A phase II clinical trial of the PD-1 inhibitor pembrolizumab provided a partial answer to this question. The study was conducted in 24 patients with mismatch repair–deficient endometrial cancer, and it was found that responses to pembrolizumab in patients with Lynch-like (mutated) endometrial cancer were stronger and significantly more lasting than those experienced by patients with methylated microsatellite instability–high endometrial cancer.
“These results highlighted for the first time the heterogeneity and prognostic significance of [patients with] Lynch-like [vs]… methylated microsatellite instability–high endometrial cancer in terms of overall response, progression-free survival, and overall survival when treated with pembrolizumab,” said senior study author Alessandro Santin, MD, Professor of Obstetrics, Gynecology, and Reproductive Sciences and Co-Chief of Gynecologic Oncology at the Yale University School of Medicine.
“Endometrial cancer is the most common gynecologic cancer affecting [patients] in developed countries, partly because of increasing obesity and our aging population,” said first study author Ryan Chow, an MD/PhD student at the Yale University School of Medicine. “We believe that a fruitful area for future research will be to investigate the underlying mechanisms driving the two distinct modes of antitumor immunity in patients. This data could reveal whether the distinguishing features of the circulating immune response we identified here are similarly observed in tumor-infiltrating immune cells.”

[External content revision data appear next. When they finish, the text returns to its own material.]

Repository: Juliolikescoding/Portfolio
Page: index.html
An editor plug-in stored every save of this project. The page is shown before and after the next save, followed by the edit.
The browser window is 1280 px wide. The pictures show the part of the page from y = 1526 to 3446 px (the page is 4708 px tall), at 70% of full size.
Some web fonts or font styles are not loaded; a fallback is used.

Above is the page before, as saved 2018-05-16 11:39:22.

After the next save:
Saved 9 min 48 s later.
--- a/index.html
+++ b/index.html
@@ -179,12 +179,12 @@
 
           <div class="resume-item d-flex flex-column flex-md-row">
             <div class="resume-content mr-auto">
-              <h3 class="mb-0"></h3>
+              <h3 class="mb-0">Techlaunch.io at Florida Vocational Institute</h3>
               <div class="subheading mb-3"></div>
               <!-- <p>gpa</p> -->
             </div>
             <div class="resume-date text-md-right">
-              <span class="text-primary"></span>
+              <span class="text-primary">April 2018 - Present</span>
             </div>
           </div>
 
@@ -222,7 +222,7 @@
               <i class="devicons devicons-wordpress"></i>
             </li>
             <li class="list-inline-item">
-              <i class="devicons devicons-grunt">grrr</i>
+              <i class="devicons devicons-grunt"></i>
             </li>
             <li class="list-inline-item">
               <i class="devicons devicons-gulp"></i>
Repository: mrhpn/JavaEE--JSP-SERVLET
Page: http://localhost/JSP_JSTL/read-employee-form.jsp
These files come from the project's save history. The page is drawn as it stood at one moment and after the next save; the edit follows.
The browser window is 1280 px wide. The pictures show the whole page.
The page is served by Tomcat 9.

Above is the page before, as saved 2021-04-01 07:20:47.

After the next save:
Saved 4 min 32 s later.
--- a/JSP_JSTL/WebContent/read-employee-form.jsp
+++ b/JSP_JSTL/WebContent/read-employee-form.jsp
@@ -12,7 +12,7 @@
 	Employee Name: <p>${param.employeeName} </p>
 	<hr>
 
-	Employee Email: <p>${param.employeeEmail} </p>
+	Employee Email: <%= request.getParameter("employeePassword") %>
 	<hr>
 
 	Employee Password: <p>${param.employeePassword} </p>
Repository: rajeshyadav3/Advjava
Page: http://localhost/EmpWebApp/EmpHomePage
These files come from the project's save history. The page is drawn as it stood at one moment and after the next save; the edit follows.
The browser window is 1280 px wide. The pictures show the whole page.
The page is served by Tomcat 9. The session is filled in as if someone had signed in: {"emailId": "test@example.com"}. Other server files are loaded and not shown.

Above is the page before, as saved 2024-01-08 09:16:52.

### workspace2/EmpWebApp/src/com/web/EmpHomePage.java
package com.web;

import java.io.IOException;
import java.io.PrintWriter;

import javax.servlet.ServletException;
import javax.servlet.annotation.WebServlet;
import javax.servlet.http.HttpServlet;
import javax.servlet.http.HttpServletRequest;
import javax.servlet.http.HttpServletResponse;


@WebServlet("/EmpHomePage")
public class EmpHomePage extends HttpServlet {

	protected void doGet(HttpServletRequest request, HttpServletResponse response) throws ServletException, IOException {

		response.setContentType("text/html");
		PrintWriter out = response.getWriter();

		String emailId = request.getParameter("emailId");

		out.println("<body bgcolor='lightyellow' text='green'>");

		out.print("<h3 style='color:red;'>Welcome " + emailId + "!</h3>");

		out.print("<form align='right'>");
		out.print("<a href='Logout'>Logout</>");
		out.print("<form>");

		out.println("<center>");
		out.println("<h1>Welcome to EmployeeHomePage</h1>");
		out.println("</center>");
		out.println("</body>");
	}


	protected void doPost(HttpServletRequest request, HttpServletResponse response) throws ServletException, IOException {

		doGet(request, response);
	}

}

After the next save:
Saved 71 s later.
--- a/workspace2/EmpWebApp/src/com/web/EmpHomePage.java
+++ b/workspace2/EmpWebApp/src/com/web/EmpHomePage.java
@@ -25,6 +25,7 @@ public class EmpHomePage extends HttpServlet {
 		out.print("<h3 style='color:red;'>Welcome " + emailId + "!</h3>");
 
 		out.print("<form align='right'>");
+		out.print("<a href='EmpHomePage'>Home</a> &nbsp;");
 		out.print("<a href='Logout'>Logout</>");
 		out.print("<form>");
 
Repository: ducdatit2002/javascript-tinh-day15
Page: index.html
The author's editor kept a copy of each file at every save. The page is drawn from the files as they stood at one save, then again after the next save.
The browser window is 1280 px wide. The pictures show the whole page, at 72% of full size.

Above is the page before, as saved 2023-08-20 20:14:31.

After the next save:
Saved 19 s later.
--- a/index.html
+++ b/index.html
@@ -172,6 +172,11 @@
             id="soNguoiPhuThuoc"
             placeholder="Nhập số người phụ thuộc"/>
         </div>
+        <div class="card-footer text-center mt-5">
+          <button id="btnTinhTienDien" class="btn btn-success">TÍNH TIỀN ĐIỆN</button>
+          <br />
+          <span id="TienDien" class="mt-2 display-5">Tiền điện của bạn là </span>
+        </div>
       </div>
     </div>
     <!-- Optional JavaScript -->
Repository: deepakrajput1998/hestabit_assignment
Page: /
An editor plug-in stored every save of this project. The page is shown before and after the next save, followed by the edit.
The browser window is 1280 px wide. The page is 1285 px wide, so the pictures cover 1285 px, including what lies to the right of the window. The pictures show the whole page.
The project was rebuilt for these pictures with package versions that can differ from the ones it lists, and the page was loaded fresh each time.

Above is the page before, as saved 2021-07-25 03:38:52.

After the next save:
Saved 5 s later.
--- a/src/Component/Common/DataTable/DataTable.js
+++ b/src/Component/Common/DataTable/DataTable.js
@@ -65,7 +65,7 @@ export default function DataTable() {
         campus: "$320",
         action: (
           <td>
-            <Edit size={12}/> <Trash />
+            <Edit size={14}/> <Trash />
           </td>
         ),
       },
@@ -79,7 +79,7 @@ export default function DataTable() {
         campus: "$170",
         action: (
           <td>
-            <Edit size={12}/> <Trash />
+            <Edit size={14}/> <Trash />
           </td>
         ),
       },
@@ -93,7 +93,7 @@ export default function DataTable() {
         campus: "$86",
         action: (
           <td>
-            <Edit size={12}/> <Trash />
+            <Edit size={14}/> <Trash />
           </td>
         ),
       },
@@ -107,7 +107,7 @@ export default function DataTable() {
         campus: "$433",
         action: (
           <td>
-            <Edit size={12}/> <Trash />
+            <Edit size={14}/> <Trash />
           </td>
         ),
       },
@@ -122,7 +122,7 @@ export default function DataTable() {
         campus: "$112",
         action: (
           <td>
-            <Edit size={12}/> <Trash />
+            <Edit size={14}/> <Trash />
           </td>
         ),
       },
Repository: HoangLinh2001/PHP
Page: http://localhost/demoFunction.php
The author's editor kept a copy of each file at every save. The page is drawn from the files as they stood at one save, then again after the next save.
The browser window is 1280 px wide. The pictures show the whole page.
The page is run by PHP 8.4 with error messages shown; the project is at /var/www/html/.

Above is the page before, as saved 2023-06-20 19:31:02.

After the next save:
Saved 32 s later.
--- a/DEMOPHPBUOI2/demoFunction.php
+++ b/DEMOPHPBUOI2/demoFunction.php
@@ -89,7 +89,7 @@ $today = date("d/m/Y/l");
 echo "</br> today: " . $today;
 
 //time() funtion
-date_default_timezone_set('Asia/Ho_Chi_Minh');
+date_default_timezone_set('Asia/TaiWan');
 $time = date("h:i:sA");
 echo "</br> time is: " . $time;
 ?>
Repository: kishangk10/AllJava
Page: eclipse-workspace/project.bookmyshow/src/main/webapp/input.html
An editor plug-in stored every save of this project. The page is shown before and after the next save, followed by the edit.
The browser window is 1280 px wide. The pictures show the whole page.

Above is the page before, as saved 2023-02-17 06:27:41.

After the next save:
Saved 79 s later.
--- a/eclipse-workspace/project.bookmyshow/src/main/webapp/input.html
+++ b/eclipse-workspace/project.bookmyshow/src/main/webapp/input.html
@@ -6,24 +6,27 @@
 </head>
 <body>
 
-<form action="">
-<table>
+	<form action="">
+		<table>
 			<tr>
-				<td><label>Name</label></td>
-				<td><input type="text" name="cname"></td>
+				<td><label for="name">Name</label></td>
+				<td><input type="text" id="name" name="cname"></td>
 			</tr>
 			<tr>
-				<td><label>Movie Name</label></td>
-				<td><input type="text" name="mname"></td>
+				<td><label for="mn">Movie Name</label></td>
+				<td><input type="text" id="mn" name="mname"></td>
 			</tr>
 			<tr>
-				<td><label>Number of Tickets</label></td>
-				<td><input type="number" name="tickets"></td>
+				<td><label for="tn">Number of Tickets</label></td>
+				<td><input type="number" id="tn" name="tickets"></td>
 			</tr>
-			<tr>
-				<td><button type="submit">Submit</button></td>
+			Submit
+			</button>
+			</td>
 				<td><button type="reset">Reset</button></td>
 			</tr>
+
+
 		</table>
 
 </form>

Disclosure: The research in this study was funded in part by grants from the National Institutes of Health, Gilead Sciences, Merck & Co. Inc., and the Stand Up To Cancer Foundation. For full disclosures of the study authors, visit aacrjournals.org.The content in this post has not been reviewed by the American Society of Clinical Oncology, Inc. (ASCO®) and does not necessarily reflect the ideas and opinions of ASCO®.